Four Academy Award nominations have already come in for this Paul Greengrass film about Captain Kidd (not Billy), a Civil War veteran, who is trying to make some sense out of his post-war life by going from town to poor, economically-strapped Texas town and simply reading the world’s news stories to audiences hungry for something beyond their own sad tales. He comes across a half-Indian, half-German orphan child whose family was killed and has no place to go. After overcoming a language barrier and culture shock, they both come to realize that their destinies are somehow inextricably bound.
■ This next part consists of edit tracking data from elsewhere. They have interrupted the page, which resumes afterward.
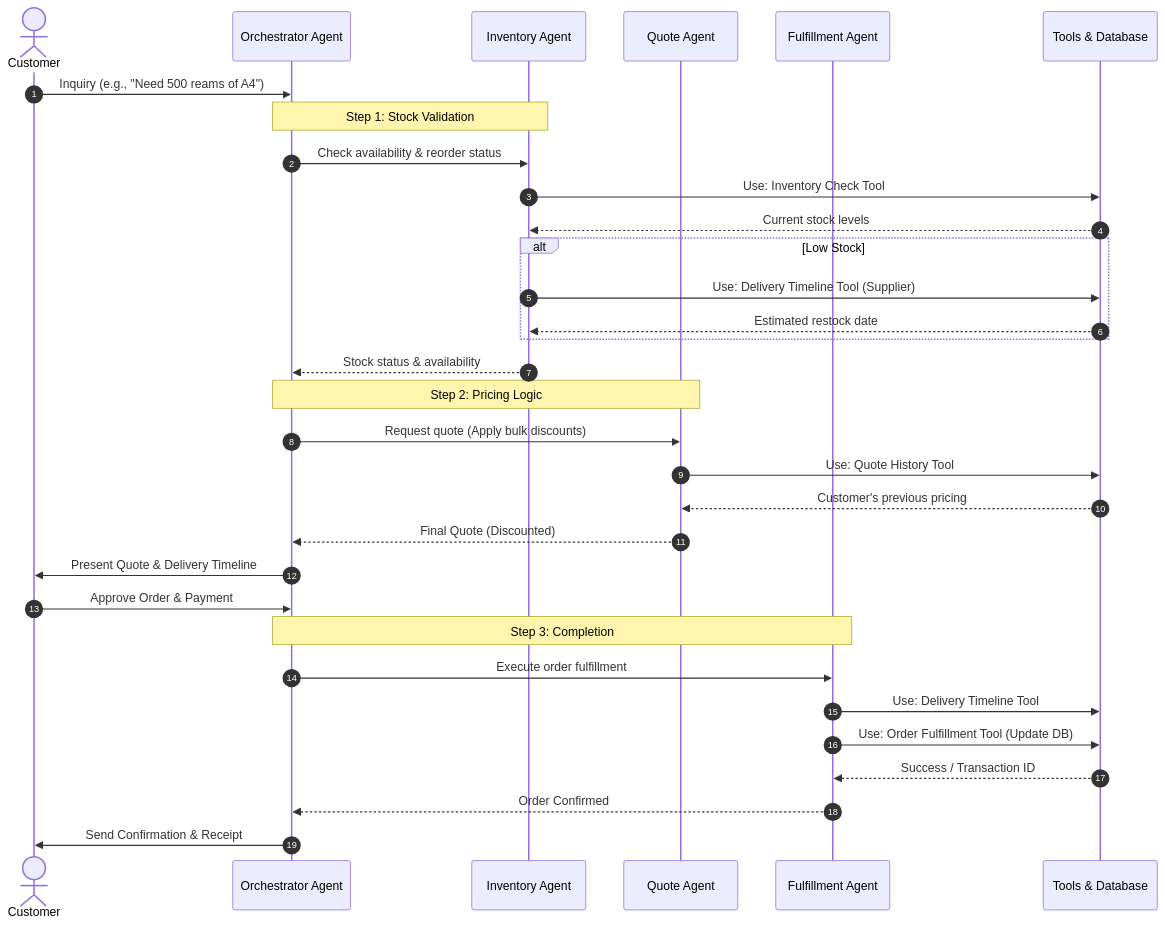
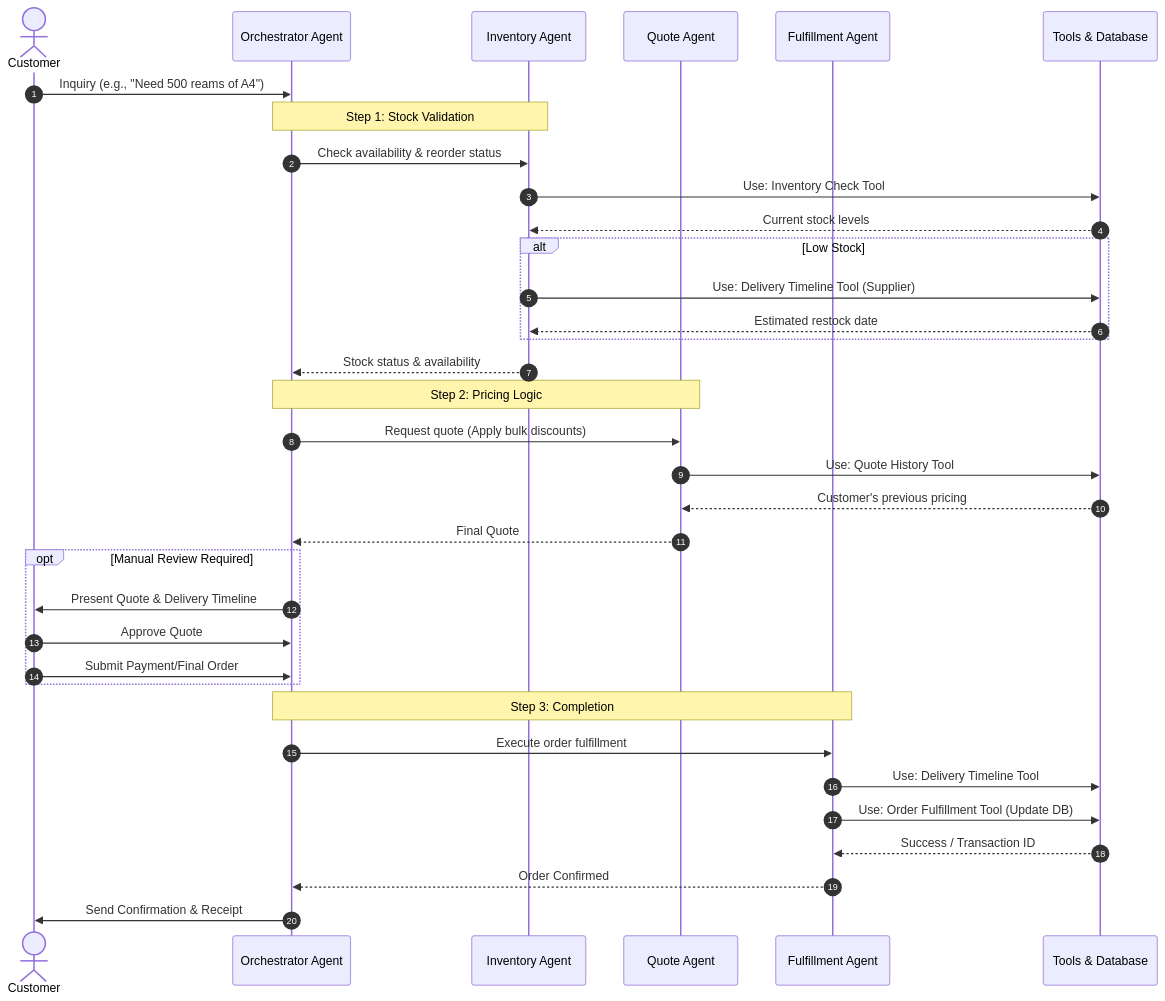
One commit to hsefati/munder_dufflin_multi_agent_system changed the diagram in multi_agent_diagram.md. Above: the diagram before and after it, drawn with Mermaid. The commit also changed 1 other file, not shown here.

Commit message:
docs: add optional step to the diagram

````diff
--- a/multi_agent_diagram.md
+++ b/multi_agent_diagram.md
@@ -2,41 +2,46 @@
 ```mermaid
 sequenceDiagram
     autonumber
     actor Customer
     participant Orch as Orchestrator Agent
     participant Inv as Inventory Agent
     participant Quote as Quote Agent
     participant Full as Fulfillment Agent
     participant DB as Tools & Database
 
     Customer->>Orch: Inquiry (e.g., "Need 500 reams of A4")
     
     Note over Orch, Inv: Step 1: Stock Validation
     Orch->>Inv: Check availability & reorder status
     Inv->>DB: Use: Inventory Check Tool
     DB-->>Inv: Current stock levels
     alt Low Stock
         Inv->>DB: Use: Delivery Timeline Tool (Supplier)
         DB-->>Inv: Estimated restock date
     end
     Inv-->>Orch: Stock status & availability
 
     Note over Orch, Quote: Step 2: Pricing Logic
     Orch->>Quote: Request quote (Apply bulk discounts)
     Quote->>DB: Use: Quote History Tool
     DB-->>Quote: Customer's previous pricing
-    Quote-->>Orch: Final Quote (Discounted)
+    Quote-->>Orch: Final Quote
 
-    Orch->>Customer: Present Quote & Delivery Timeline
+    ### New Optional Step ###
+    opt Manual Review Required
+        Orch->>Customer: Present Quote & Delivery Timeline
+        Customer->>Orch: Approve Quote
+        Customer->>Orch: Submit Payment/Final Order
+    end
+
     
-    Customer->>Orch: Approve Order & Payment
 
     Note over Orch, Full: Step 3: Completion
     Orch->>Full: Execute order fulfillment
     Full->>DB: Use: Delivery Timeline Tool
     Full->>DB: Use: Order Fulfillment Tool (Update DB)
     DB-->>Full: Success / Transaction ID
     Full-->>Orch: Order Confirmed
 
     Orch->>Customer: Send Confirmation & Receipt
 ```
````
Why was I initially drawn to this movie? Well, there’s Tom Hanks. I’ll admit it: I’ll seriously consider watching anything he stars in. And it’s an alternative Western. Panoramic views of canyons and plains sans the overplayed vigilante justice? I’ll take it.
Why did I like watching the movie? Good question: it’s stark, 75% of it takes place at night with crude kerosene lamps in dingy quarters, laughter is scarce, and life is hard. I liked it because despite making a meager income and being far from home, Captain Kidd (Hanks) always does the right thing: choosing good over evil, choosing truth over falsehood, choosing kindness over complacency. He gets no glory for it but his conscience will have it no other way. Meanwhile, Johanna (Helena Zengel), the girl, despite having her life ripped out from under her at a tender young age, takes a chance on this old stranger. They regard each other. He lets her eat food with her hands. She lets him pick her up and drag her onto the wagon. Only because they know that at the end of the day, they have each other’s backs; they trust each other.
It’s a film about humanity cast against a world with little hope and all sorts of reasons to give up on kindness. It’s a Western that celebrates neither vengeance nor triumph. It’s about people being good to each other when their world offers little good to be found. It’s about being open to a world that you cannot yet see.